As a spiritual woman, Shellbe knew from day one that she wanted to feature Angel’s wings on his sock. Angel, on the other hand, wanted ninjas. Shellbe won.

Angel Richards

As the rhythmic claps and laughter of Shellbe Antoine and her four children fill the air, a nurse walks in to check if the chemotherapy is running. Angel, four-years-old and connected to an IV pole, is sitting on his hospital bed breaking down some moves reminiscent of Beyonce’s Single Ladies dance. Since October, Angel has been receiving biweekly chemotherapy in what is part of a three year treatment plan for Acute Lymphoblastic Leukemia (ALL).

Flanked to his right by his eight-year-old sister, Faithful, and nine-year-old brother, Solomon, Angel is unbothered by the nurse attempting to change his IV line. Meanwhile, Unity, the oldest of the four at ten-years-old watches on as a concerned big sister. Shellbe, a paralegal by trade and single mother, says a prayer over the new chemotherapy bag as the nurse prepares to hang the medicine.

Although dance parties may be uncommon on the oncology ward, Shellbe explains that her family does things a little differently, “We’re always singing and making music, it’s just who we are.”
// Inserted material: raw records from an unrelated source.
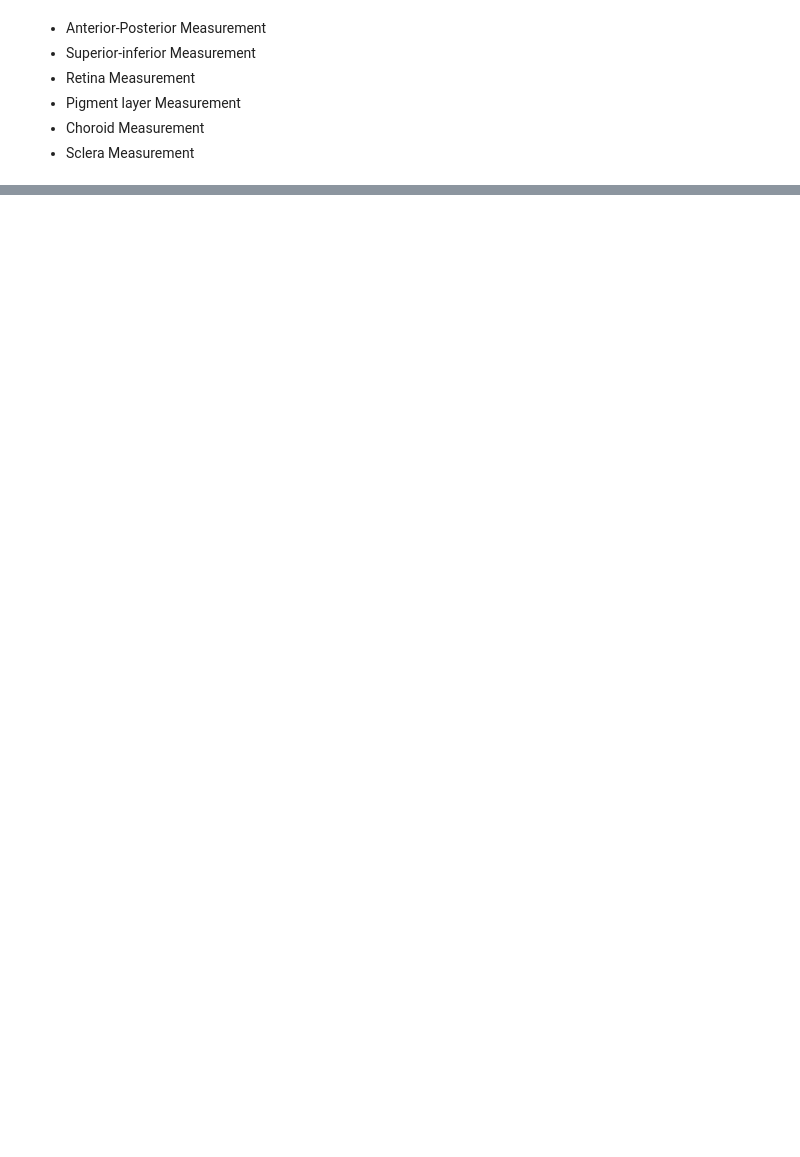
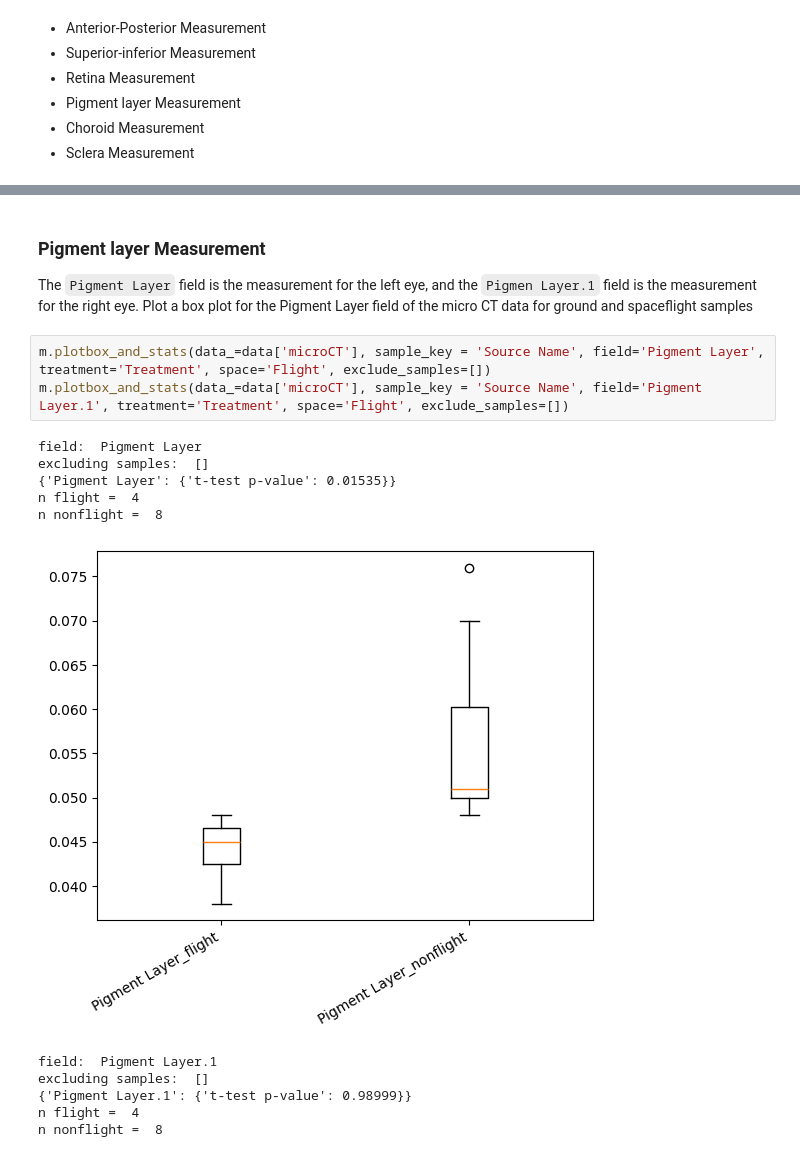
Before and after one commit to pinklore/My-Notebook, a Jupyter notebook: ipynb/MachineNotes.ipynb, the cells around one changed output, grey strips where cells are left out. Saved outputs shown, nothing was run; the diff lists cells and outputs as text; blank space fills up the shorter version.

```diff
--- a/ipynb/MachineNotes.ipynb
+++ b/ipynb/MachineNotes.ipynb
@@ -84,0 +134,19 @@ NameError: name 'data' is not defined
+# %% [markdown]
+### **Pigment layer Measurement**
+
+The `Pigment Layer` field is the measurement for the left eye, and the `Pigmen Layer.1` field is the measurement for the right eye. Plot a box plot for the Pigment Layer field of the micro CT data for ground and spaceflight samples
+# %%
+m.plotbox_and_stats(data_=data['microCT'], sample_key = 'Source Name', field='Pigment Layer', treatment='Treatment', space='Flight', exclude_samples=[])
+m.plotbox_and_stats(data_=data['microCT'], sample_key = 'Source Name', field='Pigment Layer.1', treatment='Treatment', space='Flight', exclude_samples=[])
+# %% [output]
+field:  Pigment Layer
+excluding samples:  []
+{'Pigment Layer': {'t-test p-value': 0.01535}}
+n flight =  4
+n nonflight =  8
+[figure, added]
+field:  Pigment Layer.1
+excluding samples:  []
+{'Pigment Layer.1': {'t-test p-value': 0.98999}}
+n flight =  4
+n nonflight =  8
```
Also changed, not shown: parts of 15 cells of this notebook.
Evident from the energy in the room, Shellbe maintains a strong sense of optimism regarding her son’s diagnosis. “It’s part of the journey of life. We’ll adapt, we’ll live…and we’ll make lots of lemonade,” she says, flashing a big smile. Unable to work with four children to care for and shuttle to and from the hospital each week, Shellbe’s unfailing brightness is nothing short of inspiring. She’s a warrior with an Angel by her side.